Frances Smith Cohen of Phoenix's Center Dance Ensemble: 100 Creatives
Phoenix is brimming with creativity. And every other year, we put the spotlight on 100 of the city's creative forces. Leading up to the release of this year's Best of Phoenix issue, we're profiling 100 more. Welcome to the 2014 edition of 100 Creatives. Up today: 53. Frances Smith Cohen.
Tim Fuller Frances Smith Cohen gives dancers notes at Herberger Theater Center.
"I am what I do," says Frances Smith Cohen.
The artistic director of Center Dance Ensemble, Herberger Theater Center's resident dance company, has been dancing since she was 3 years old. Cohen has spent decades in the Phoenix dance world -- and she has the lifetime achievement awards to prove it.
Tim Fuller Nicole Olson performs "Addio" as part of Center Dance Ensemble's Secrets.
Among her accolades are a 1994 Arizona Governor's Outstanding Artist Award, a 2004 Women Who Care Lifetime Achievement Award, and the 2010 Childsplay's Pied Piper Award.
In addition to her work at Center Dance Ensemble, which annually presents her signature piece Snow Queen and where she has debuted new work as part of the program Secrets in March of 2014, Cohen co-directs Dance Theater West, which she co-founded with Susan Silverman (who, full disclosure, is related to New Times' managing editor Amy Silverman), and serves as regional director of Arizona Wolf Trap, a program that places performing artists in Head Start classrooms.

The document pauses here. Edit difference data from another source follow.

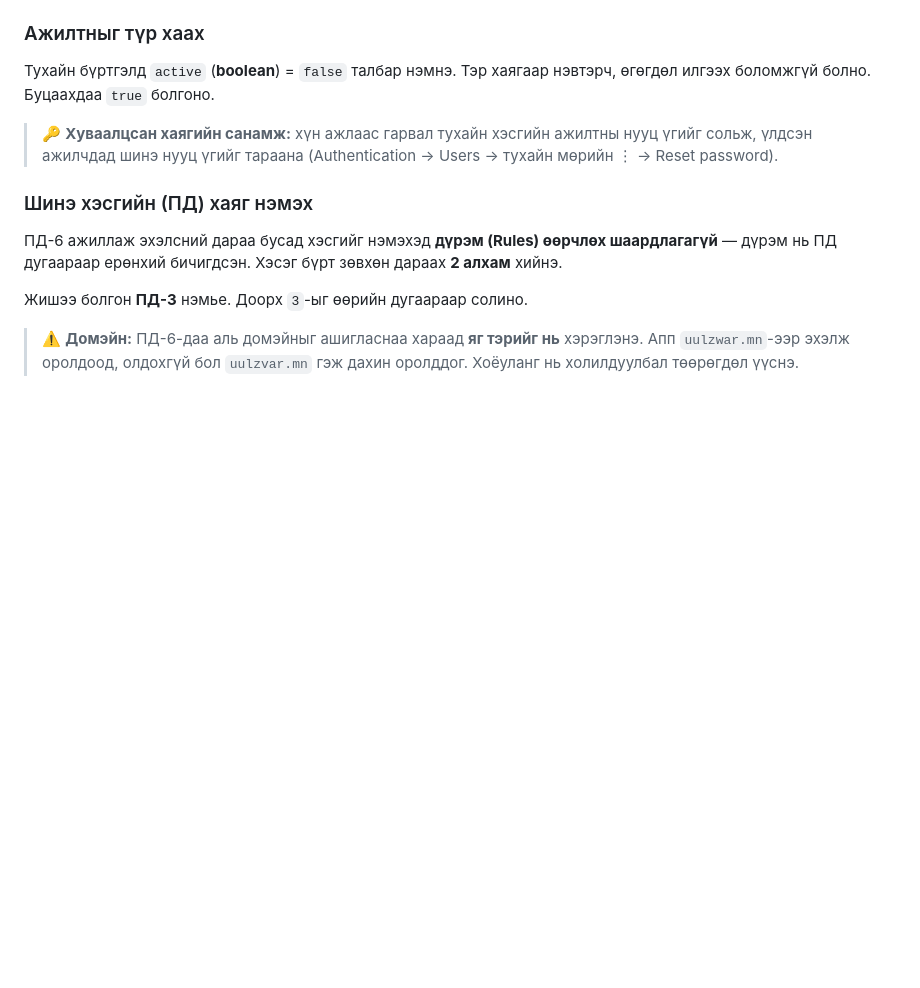
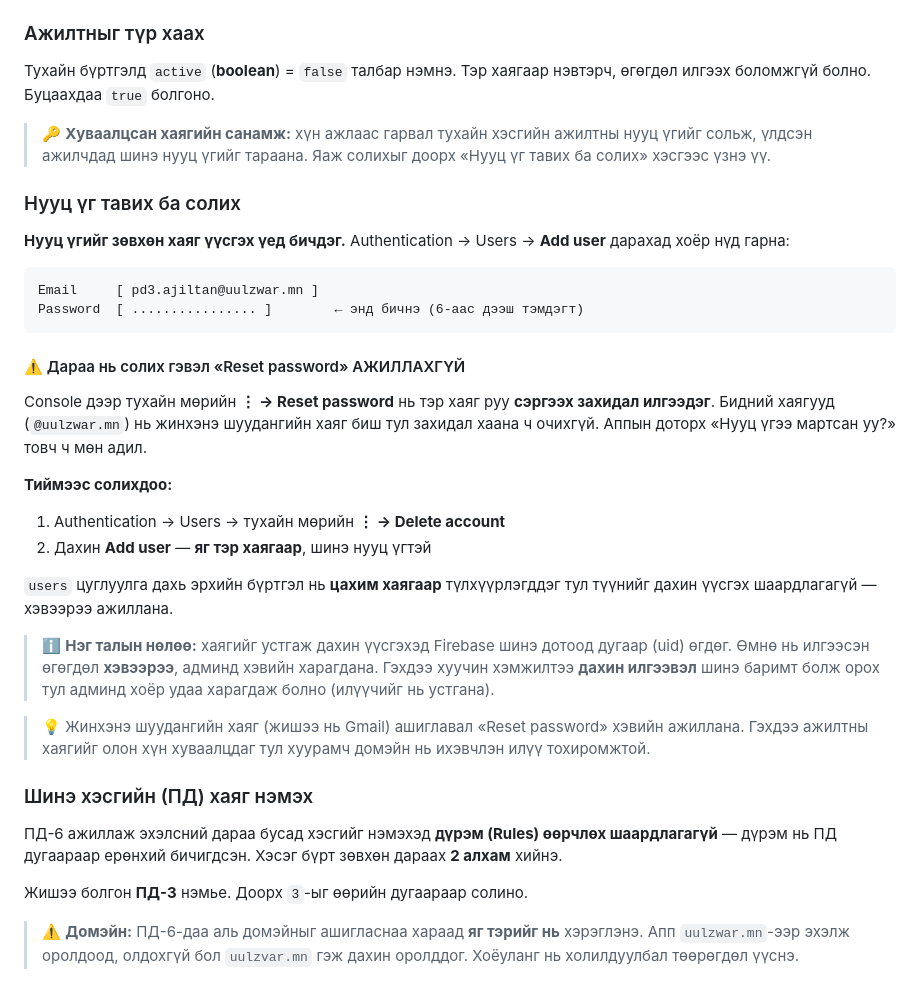
Before and after one commit to 123jokerfun-afk/Uulzwar_zai, a Markdown page: FIREBASE-SETUP.md, the part around the change. Drawn GitHub-style; blank space fills up the shorter version.

Commit message:
FIREBASE-SETUP: нууц үг тавих/солих зааврыг зассан
Хуучин зөвлөмж «⋮ → Reset password» гэж заасан нь БУРУУ байв.
Тэр нь тухайн хаяг руу сэргээх захидал илгээдэг бөгөөд бидний
хаягууд (@uulzwar.mn) жинхэнэ шуудангийн хаяг биш тул захидал
хаана ч очихгүй. Аппын доторх «Нууц үгээ мартсан уу?» ч мөн адил
(doReset → sendPasswordResetEmail).

Одоо зөв аргыг бичив: хаягийг устгаад яг тэр хаягаар шинэ нууц
үгтэй дахин үүсгэнэ.

Кодоос баталсан нөлөө:
- users/{email} нь ЦАХИМ ХАЯГААР түлхүүрлэгддэг тул эрхийн
  бүртгэлийг дахин үүсгэх шаардлагагүй
- firestore.rules-ийн mine() нь email-ээр шалгадаг тул хуучин
  өгөгдөл хэвээр уншигдана; админ нь pd-гээр уншдаг тул мөн хэвээр
- measurements-ийн docId = uid + '__' + sessionId учир uid солигдвол
  хуучин хэмжилтийг дахин илгээхэд ШИНЭ баримт болж орно (давхардаж
  болзошгүйг тэмдэглэв)

Co-Authored-By: Claude Opus 5 <noreply@anthropic.com>
Claude-Session: https://claude.ai/code/session_011FZRABNMrNFdGEx6B245e6

````diff
--- a/FIREBASE-SETUP.md
+++ b/FIREBASE-SETUP.md
@@ -219,8 +219,43 @@ users/
 нэвтэрч, өгөгдөл илгээх боломжгүй болно. Буцаахдаа `true` болгоно.
 
 > 🔑 **Хуваалцсан хаягийн санамж:** хүн ажлаас гарвал тухайн хэсгийн ажилтны
-> нууц үгийг сольж, үлдсэн ажилчдад шинэ нууц үгийг тараана
-> (Authentication → Users → тухайн мөрийн ⋮ → Reset password).
+> нууц үгийг сольж, үлдсэн ажилчдад шинэ нууц үгийг тараана. Яаж солихыг
+> доорх «Нууц үг тавих ба солих» хэсгээс үзнэ үү.
+
+### Нууц үг тавих ба солих
+
+**Нууц үгийг зөвхөн хаяг үүсгэх үед бичдэг.** Authentication → Users →
+**Add user** дарахад хоёр нүд гарна:
+
+```
+Email     [ pd3.ajiltan@uulzwar.mn ]
+Password  [ ................ ]        ← энд бичнэ (6-аас дээш тэмдэгт)
+```
+
+#### ⚠️ Дараа нь солих гэвэл «Reset password» АЖИЛЛАХГҮЙ
+
+Console дээр тухайн мөрийн **⋮ → Reset password** нь тэр хаяг руу
+**сэргээх захидал илгээдэг**. Бидний хаягууд (`@uulzwar.mn`) нь жинхэнэ
+шуудангийн хаяг биш тул захидал хаана ч очихгүй. Аппын доторх
+«Нууц үгээ мартсан уу?» товч ч мөн адил.
+
+**Тиймээс солихдоо:**
+
+1. Authentication → Users → тухайн мөрийн **⋮ → Delete account**
+2. Дахин **Add user** — **яг тэр хаягаар**, шинэ нууц үгтэй
+
+`users` цуглуулга дахь эрхийн бүртгэл нь **цахим хаягаар** түлхүүрлэгддэг
+тул түүнийг дахин үүсгэх шаардлагагүй — хэвээрээ ажиллана.
+
+> ℹ️ **Нэг талын нөлөө:** хаягийг устгаж дахин үүсгэхэд Firebase шинэ дотоод
+> дугаар (uid) өгдөг. Өмнө нь илгээсэн өгөгдөл **хэвээрээ**, админд
+> хэвийн харагдана. Гэхдээ хуучин хэмжилтээ **дахин илгээвэл** шинэ
+> баримт болж орох тул админд хоёр удаа харагдаж болно (илүүчийг нь
+> устгана).
+
+> 💡 Жинхэнэ шуудангийн хаяг (жишээ нь Gmail) ашиглавал «Reset password»
+> хэвийн ажиллана. Гэхдээ ажилтны хаягийг олон хүн хуваалцдаг тул
+> хуурамч домэйн нь ихэвчлэн илүү тохиромжтой.
 
 ### Шинэ хэсгийн (ПД) хаяг нэмэх
 
````
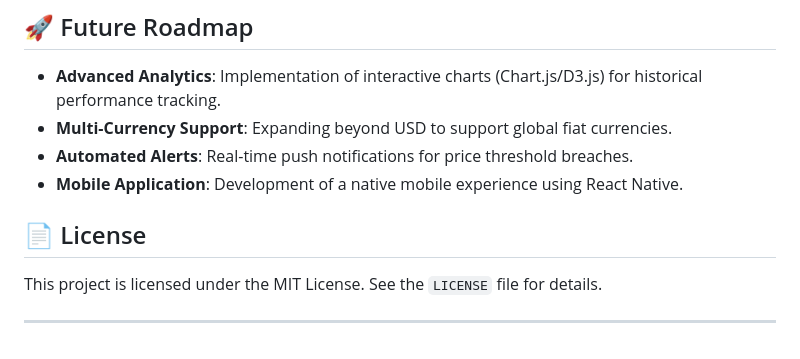
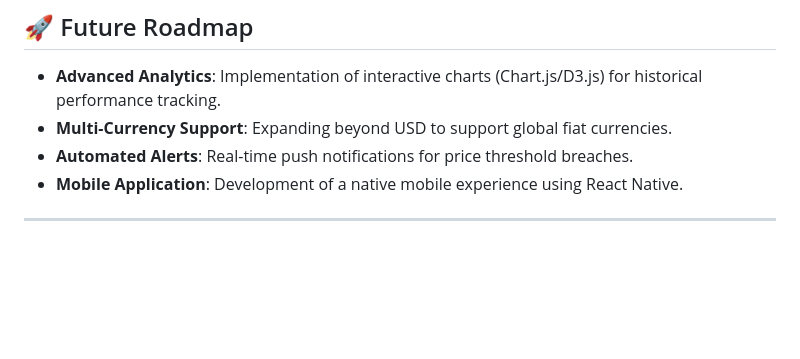
Before and after one commit to salah619/Crypto-Gold-Smart-Manager, a Markdown page: README.md, the part around the change. Drawn GitHub-style; blank space fills up the shorter version.

```diff
--- a/README.md
+++ b/README.md
@@ -82,8 +82,5 @@ Experience the application locally by following these streamlined setup instruct
 *   **Automated Alerts**: Real-time push notifications for price threshold breaches.
 *   **Mobile Application**: Development of a native mobile experience using React Native.
 
-## 📄 License
-
-This project is licensed under the MIT License. See the `LICENSE` file for details.
 
 ---
```
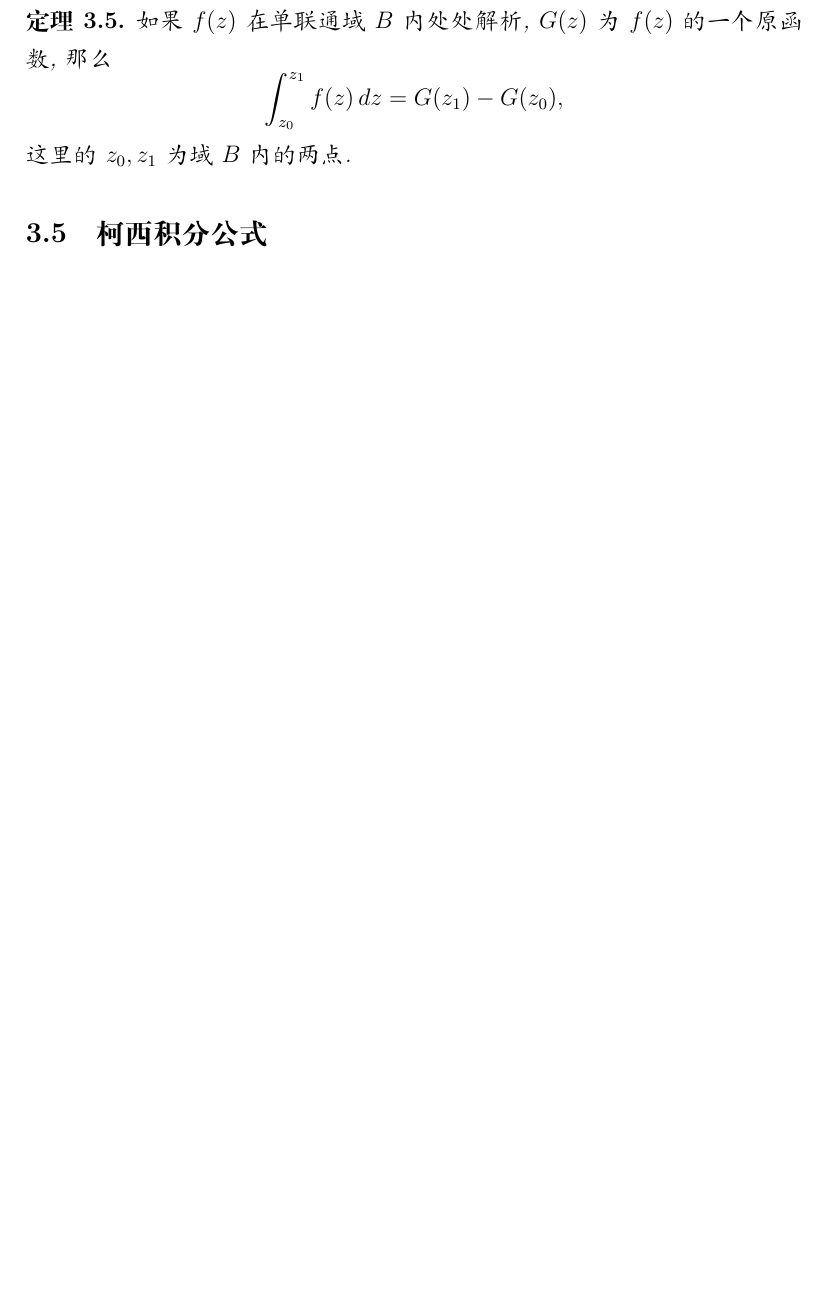
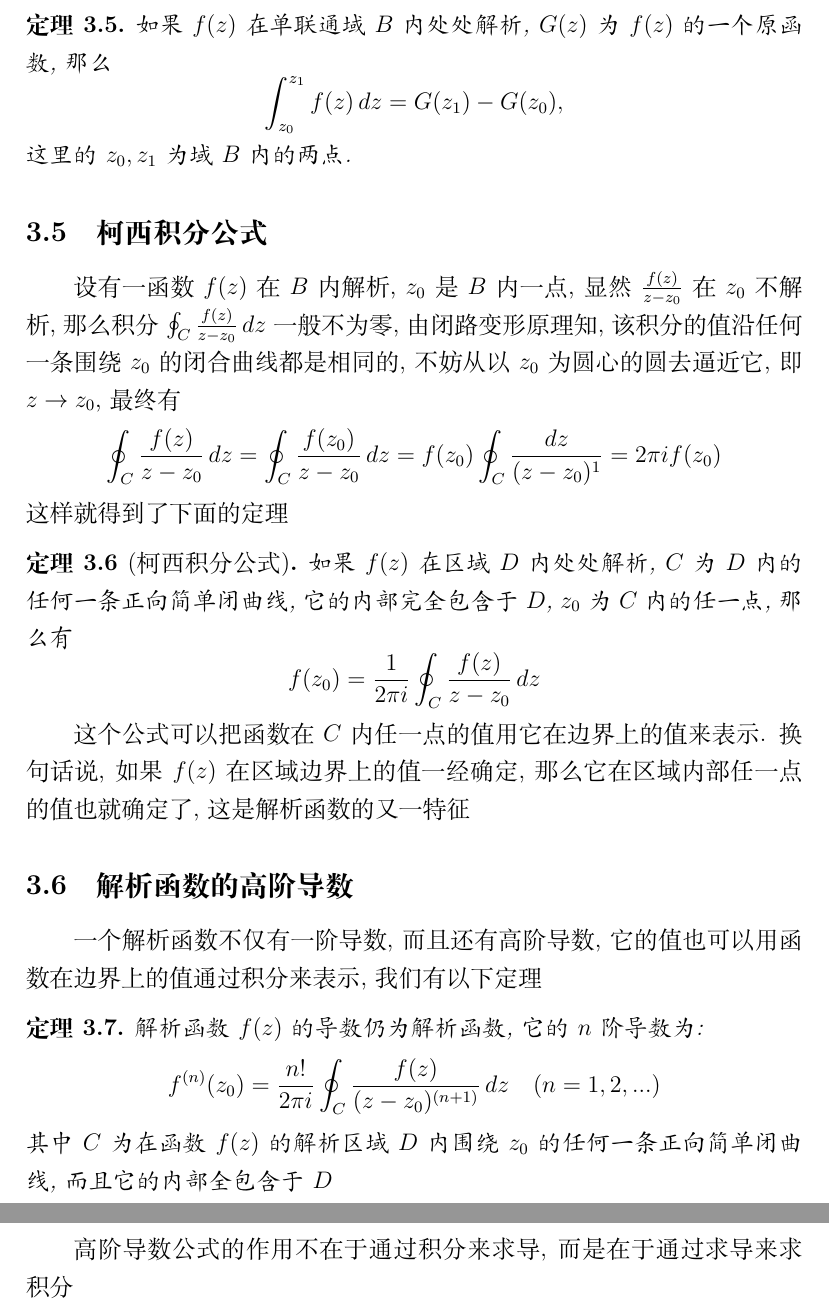
Before and after one commit to rrrrrzy/complex_function, a LaTeX document (main.tex): part of page 8 of 8 before the commit and two parts of pages 8 and 9 of 9 after it, the two joined at a grey line, cut so that both start at the same text, the shorter picture padded with empty space. Compiled offline with XeLaTeX.

Commit message:
基本完成了积分部分的知识整理

```diff
--- a/main.tex
+++ b/main.tex
@@ -262,5 +264,29 @@ F(z)=\int_{z_0}^{z}f(\zeta)\,d\zeta.
     这里的$z_0,z_1$为域$B$内的两点.
 \end{theorem}
 \subsection{柯西积分公式}
-
+设有一函数$f(z)$在$B$内解析, $z_0$是$B$内一点, 显然$\frac{f(z)}{z-z_0}$在
+$z_0$不解析, 那么积分$\oint_{C}\frac{f(z)}{z-z_0}\,dz$一般不为零, 由闭路变形原理知,
+该积分的值沿任何一条围绕$z_0$的闭合曲线都是相同的, 不妨从以$z_0$为圆心的圆去逼近它,即$z\to z_0$, 最终有
+\[
+\oint_{C}\frac{f(z)}{z-z_0}\,dz=\oint_{C}\frac{f(z_0)}{z-z_0}\,dz=f(z_0)\oint_{C}\frac{dz}{(z-z_0)^1}=2\pi if(z_0)
+\]
+这样就得到了下面的定理
+\begin{theorem}[柯西积分公式]
+    如果$f(z)$在区域$D$内处处解析, $C$为$D$内的任何一条正向简单闭曲线, 它的内部完全包含于$D$, $z_0$为$C$内的任一点, 那么有
+    \[
+        f(z_0)=\frac{1}{2\pi i}\oint_{C}\frac{f(z)}{z-z_0}\,dz
+    \]
+\end{theorem}
+这个公式可以把函数在$C$内任一点的值用它在边界上的值来表示. 换句话说, 如果$f(z)$在区域边界上的值一经确定, 那么它在区域内部
+任一点的值也就确定了, 这是解析函数的又一特征
+\subsection{解析函数的高阶导数}
+一个解析函数不仅有一阶导数, 而且还有高阶导数, 它的值也可以用函数在边界上的值通过积分来表示, 我们有以下定理
+\begin{theorem}
+    解析函数$f(z)$的导数仍为解析函数, 它的$n$阶导数为:
+    \[
+        f^{(n)}(z_0)=\frac{n!}{2\pi i}\oint_{C}\frac{f(z)}{(z-z_0)^{(n+1)}}\,dz \quad (n=1,2,...)
+    \]
+    其中$C$为在函数$f(z)$的解析区域$D$内围绕$z_0$的任何一条正向简单闭曲线, 而且它的内部全包含于$D$
+\end{theorem}
+高阶导数公式的作用不在于通过积分来求导, 而是在于通过求导来求积分
 \end{document}
```
Also changed, not shown: main.pdf, main.tex (6 more changed lines), 3 other files.
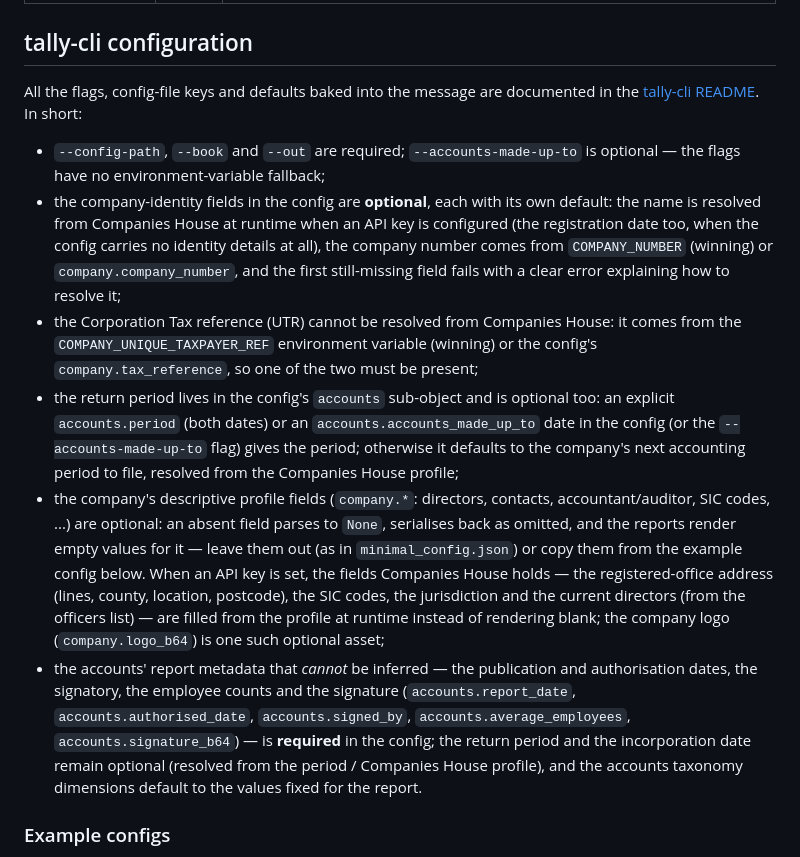
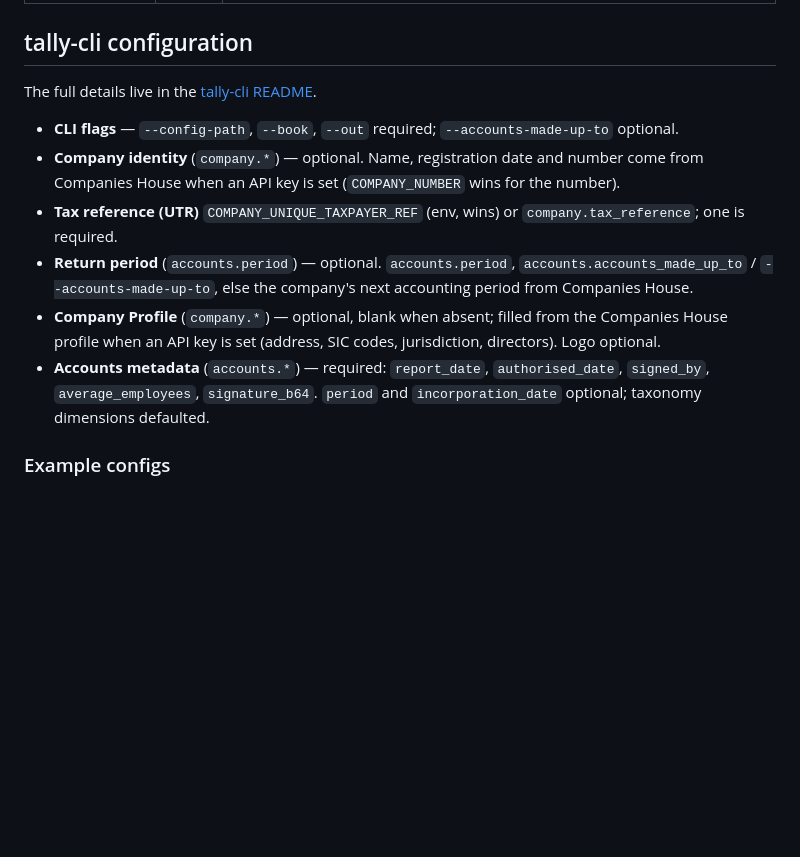
Before and after one commit to lofi-tools/tally, a Markdown page: README.md, the part around the change. Drawn GitHub-style; blank space fills up the shorter version.

Commit message:
docs: readme

```diff
--- a/README.md
+++ b/README.md
@@ -121,46 +121,23 @@ Tax reference is never resolved from Companies House.)
 
 ## tally-cli configuration
 
-All the flags, config-file keys and defaults baked into the message are
-documented in the [tally-cli README](apps/tally-cli/README.md#configuration).
-In short:
+The full details live in the [tally-cli README](apps/tally-cli/README.md#configuration).
 
-- `--config-path`, `--book` and `--out` are required; `--accounts-made-up-to`
-  is optional — the flags have no environment-variable fallback;
-- the company-identity fields in the config are **optional**, each with its
-  own default: the name is resolved from Companies House at runtime when an
-  API key is configured (the registration date too, when the config carries
-  no identity details at all), the company number comes from `COMPANY_NUMBER`
-  (winning) or `company.company_number`, and the first still-missing field
-  fails with a clear error explaining how to resolve it;
-- the Corporation Tax reference (UTR) cannot be resolved from Companies
-  House: it comes from the `COMPANY_UNIQUE_TAXPAYER_REF` environment variable
-  (winning) or the config's `company.tax_reference`, so one of the two must
-  be present;
-- the return period lives in the config's `accounts` sub-object and is
-  optional too: an explicit `accounts.period` (both dates) or an
-  `accounts.accounts_made_up_to` date in the config (or the
-  `--accounts-made-up-to` flag) gives the period; otherwise it defaults to
-  the company's next accounting period to file, resolved from the Companies
-  House profile;
-- the company's descriptive profile fields (`company.*`: directors,
-  contacts, accountant/auditor, SIC codes, ...) are optional: an absent
-  field parses to `None`, serialises back as omitted, and the reports
-  render empty values for it — leave them out (as in `minimal_config.json`)
-  or copy them from the example config below.  When an API key is set, the
-  fields Companies House holds — the registered-office address (lines,
-  county, location, postcode), the SIC codes, the jurisdiction and the
-  current directors (from the officers list) — are filled from the profile
-  at runtime instead of rendering blank; the company logo
-  (`company.logo_b64`) is one such optional asset;
-- the accounts' report metadata that *cannot* be inferred — the publication
-  and authorisation dates, the signatory, the employee counts and the
-  signature (`accounts.report_date`, `accounts.authorised_date`,
-  `accounts.signed_by`, `accounts.average_employees`,
-  `accounts.signature_b64`) — is **required** in the config; the return
-  period and the incorporation date remain optional (resolved from the
-  period / Companies House profile), and the accounts taxonomy dimensions
-  default to the values fixed for the report.
+- **CLI flags** — `--config-path`, `--book`, `--out` required; `--accounts-made-up-to` optional.
+- **Company identity** (`company.*`) — optional. Name, registration date and
+  number come from Companies House when an API key is set (`COMPANY_NUMBER`
+  wins for the number).
+- **Tax reference (UTR)**
+  `COMPANY_UNIQUE_TAXPAYER_REF` (env, wins) or `company.tax_reference`; one is required.
+- **Return period** (`accounts.period`) — optional. `accounts.period`,
+  `accounts.accounts_made_up_to` / `--accounts-made-up-to`, else the
+  company's next accounting period from Companies House.
+- **Company Profile** (`company.*`) — optional, blank when absent; filled from the
+  Companies House profile when an API key is set (address, SIC codes,
+  jurisdiction, directors). Logo optional.
+- **Accounts metadata** (`accounts.*`) — required: `report_date`,
+  `authorised_date`, `signed_by`, `average_employees`, `signature_b64`.
+  `period` and `incorporation_date` optional; taxonomy dimensions defaulted.
 
 ### Example configs
 
```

She's gearing up for another season, which will kick off in October with The Bad and The Beautiful and close with American Voices in April 2015.
I'm actually a Tucson native arriving there in 1936 with my family and became a Phoenix resident in 1986 when my husband, Marvin, left the Carter administration (he was Chairman of the Civil Aeronautics Board) and joined the law firm of Sacks, Tierney.
I make art because I have no choice. I have danced since age 3 and I started choreographing at age 12. For 79 years, dance and my everyday life have been completely entwined. I am what I do.
Give me mature dancers, a large studio space, music that moves me, and a universal truth that needs to be expressed, and the dance appears.
My life is reflected by Marvin's and my family portraits, (going back to 1860, and through our family events from 1953 to 2014). To be an artist, to tell about life's passions, the teacher, choreographer, storyteller must experience and be open to all reality. The family grounds the artist as well as his mentors and teachers. My mentors were my first private studio teachers who put me on scholarship when there was no money, my middle school geography teacher who let me choreograph the school musical, my high school teacher who taught me my first modern dance moves and of course the greats, Martha Graham, Doris Humphrey, and Ethel Butler, who taught me how to be a professional dancer.
Besides my teachers, I learned by doing. I now tell my students, "You want to learn how to choreograph, then just start choreographing, dive in, your mistakes will lead you to the next step, and if you are honest, your work will have integrity."
Every work will not be a success -- accepted, understood, or applauded, but if in the artist's eyes, the work is an honest revealing of their "inner landscape" (a Martha Graham reference) then it is a good work.
We have a vibrant dance scene here in Phoenix. Dance artists are constantly working to create new dance companies, find new dance spaces and find their own voices. We need the media to keep up with them -- giving them recognition, constructive criticism, and making them feel that what they are doing is important to this community. Modern dance is very underrated and that is a shame because it is truly one of the few American art forms.
Editor's note: This post has been modified form its original version.